● **Your assignment**: What is needed here is every line of the records that includes "report".

● **Provided records**:
* * * * * * * * *

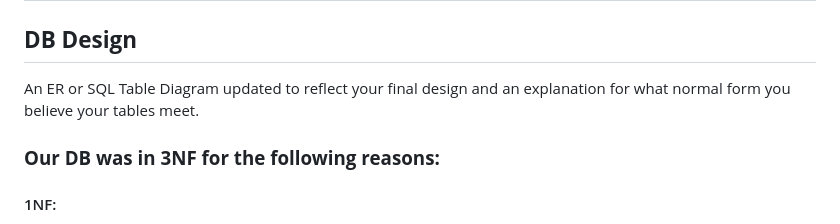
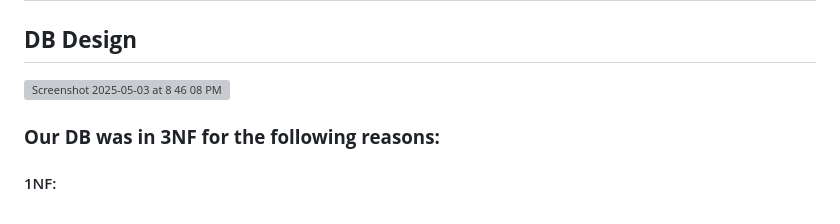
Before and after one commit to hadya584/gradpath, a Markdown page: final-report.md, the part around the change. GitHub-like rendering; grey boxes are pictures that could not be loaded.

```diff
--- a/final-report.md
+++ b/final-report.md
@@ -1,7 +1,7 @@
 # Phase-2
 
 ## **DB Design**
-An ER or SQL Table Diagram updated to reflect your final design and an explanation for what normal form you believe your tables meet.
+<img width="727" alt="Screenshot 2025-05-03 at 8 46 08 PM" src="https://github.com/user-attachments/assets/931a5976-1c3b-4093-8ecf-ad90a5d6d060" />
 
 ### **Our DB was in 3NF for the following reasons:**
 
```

* * * * * * * * *

● **Expected answer**:
Before and after one commit to hadya584/gradpath, a Markdown page: final-report.md, the part around the change. GitHub-like rendering; grey boxes are pictures that could not be loaded.
--- a/final-report.md
+++ b/final-report.md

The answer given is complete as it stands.